There are several CAD (3D design programs) that work for designing 3D printable models. These programs vary in levels of detail and difficulty, spanning from simple shape-building programs to intense design programs used by professional designers around the world.

We’ve compiled a list of our favorite design programs, but you can find more program recommendations here. You can also read Shapeway’s guide to designing here.

TinkerCAD

There’s a reason we often mention TinkerCAD. It’s fun, colorful, kid-friendly, and easy to use. This web-based design program is free, too! If you’re completely green when it comes to 3D design, TinkerCAD is your best bet. Be sure to check out the tutorial designs provided through the site and the how-to guide we wrote specifically for MOD-t users!

CAD Programs
TinkerCAD offers awesome tutorials to help you sharpen your skills.

Sketchup

Sketchup is widely used in classrooms, offices, and art studios. The downloadable (and free!) program is great for 3D modeling of all types. From architectural renderings to 3D printable designs, the possibilities of Sketchup projects are endless. Because it’s a commonly used program, there are also an abundance of Sketchup tutorials available online. One thing to note: Sketchup designs are often hollow, unlike Tinkercad models which have a solid infill.

sketchup

OpenSCAD

OpenSCAD is an awesome tool for parents and educators who want to combine 3D design with coding. OpenSCAD allows you to create a 3D model by typing in code line by line. It might sound intimidating, but, like many of these programs, there are many online resources to help new designers out. Check out this OpenSCAD tutorial on the basics of designing.

openscad-screenshot

BlockCAD

BlockCAD is a downloadable CAD program that feels like a combination of building blocks, Minecraft, and OpenSCAD. It’s very simple and doesn’t allow for much manipulation, but the block-style of building is approachable and easy to use – perfect for younger designers! The program is free, but the creator asks that fans of BlockCAD voluntarily send him a postcard and a LEGO as a token of appreciation.

CAD

Advanced Programs

Once you’ve mastered some of these easier programs, you might want to test your design savvy and explore your imagination with a more advanced CAD program. We recommend Solidworks.
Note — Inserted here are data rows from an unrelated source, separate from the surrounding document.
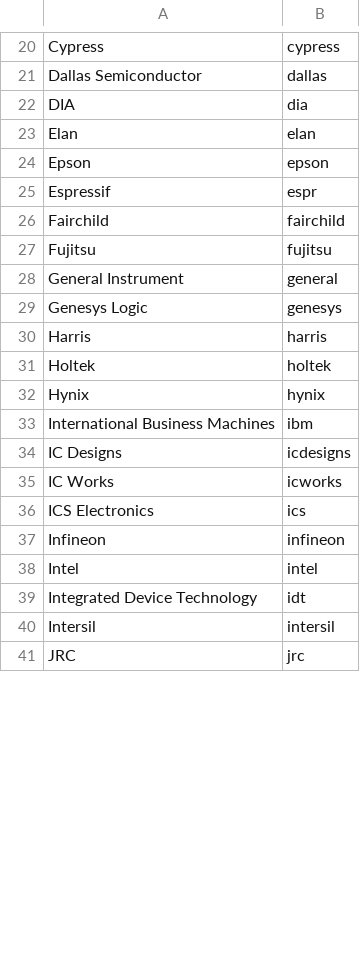
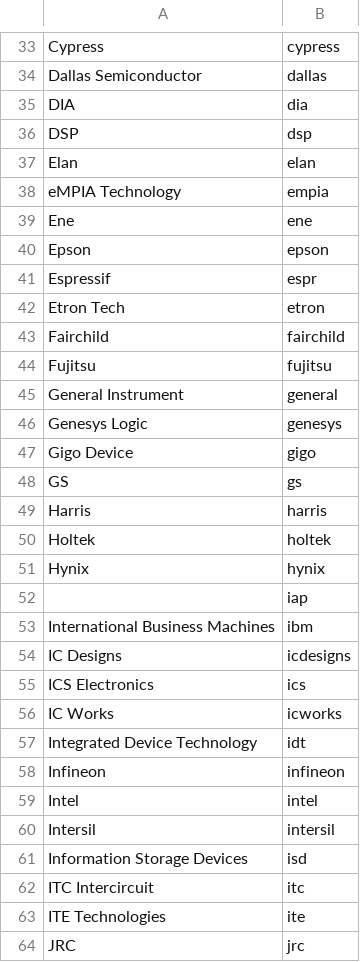
Before and after one commit to ajpung/logo-reader, a CSV file: key.csv, drawn as a sheet; only a part is shown, gaps mark what is left out; the diff covers the shown part only; the diff names each change by its address in the sheet, - before the commit and + after, or states it on an @@ line.

Commit message:
chore: enhance dataset

```diff
--- a/key.csv
+++ b/key.csv
+row 36: DSP | dsp
+row 38: eMPIA Technology | empia
+row 39: Ene | ene
+row 42: Etron Tech | etron
+row 47: Gigo Device | gigo
+row 48: GS | gs
+row 52:  | iap
@@ row 36 moved to row 55: ICS Electronics @@
@@ row 39 moved to row 57: Integrated Device Technology @@
+row 61: Information Storage Devices | isd
@@ row 42 moved to row 62: ITC Intercircuit @@
+row 63: ITE Technologies | ite
```
Also changed, not shown: 45 added rows and 3 moved rows elsewhere in this file, 1 other file.
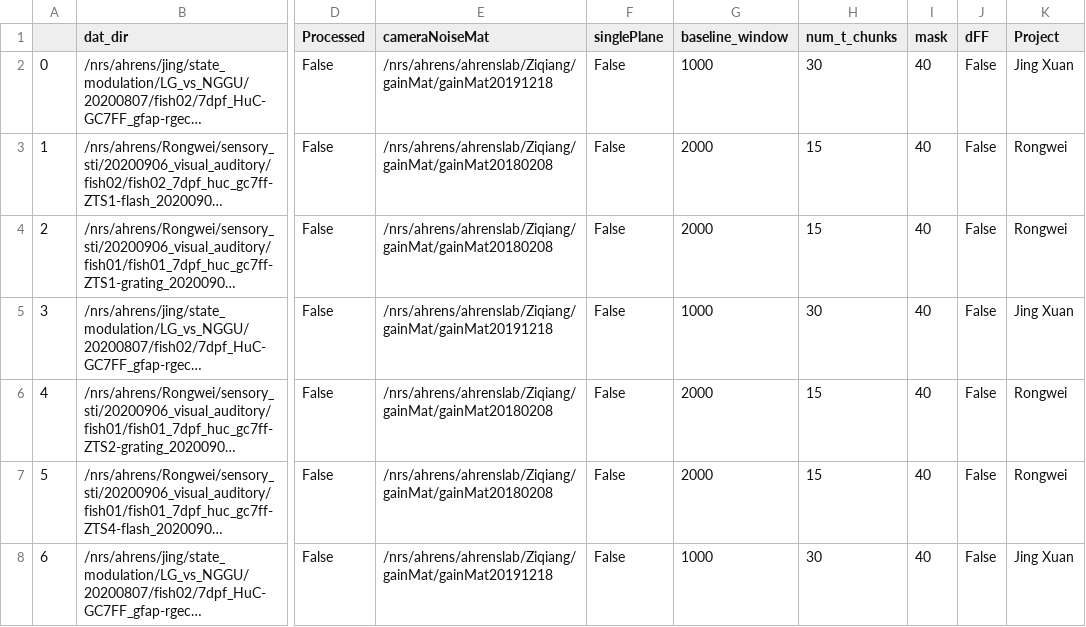
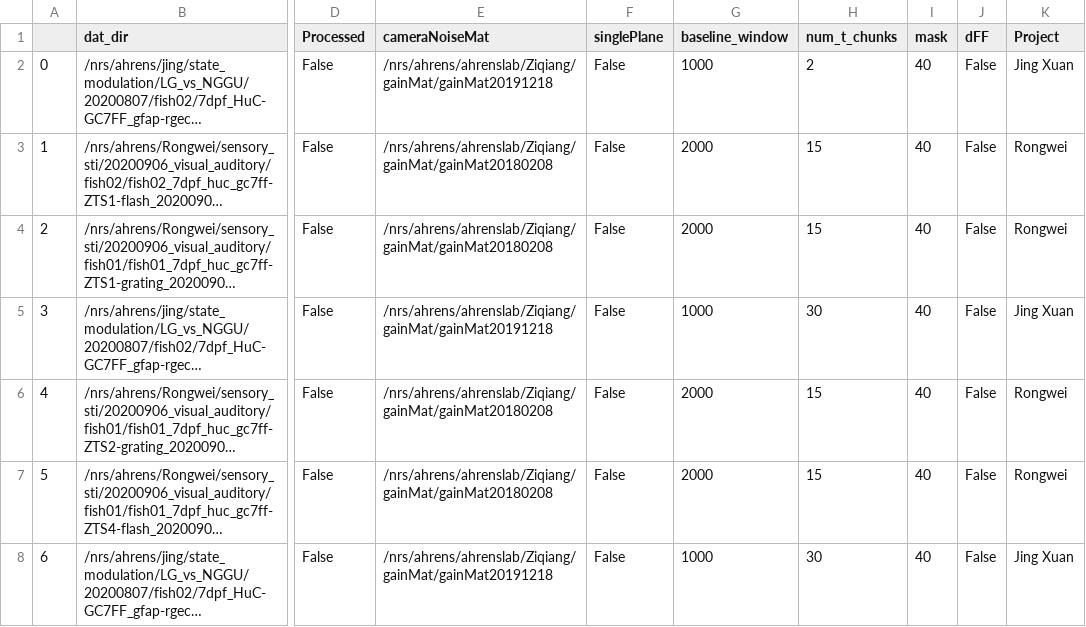
Before and after one commit to zqwei/Ahrenslab_data_processing, a CSV file: data_list.csv, drawn as a sheet; only a part is shown, gaps mark what is left out; long unchanged cells end in …; the diff names each change by its address in the sheet, - before the commit and + after, or states it on an @@ line.

Commit message:
Update data_list.csv

```diff
--- a/data_list.csv
+++ b/data_list.csv
-H2 (num_t_chunks): 30
+H2 (num_t_chunks): 2
```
This is the program professional designers use and learning to design on Solidworks is an incredibly useful skill. A less advanced, free alternative isBlender. Both Blender and Solidworks have plenty of online resources, too.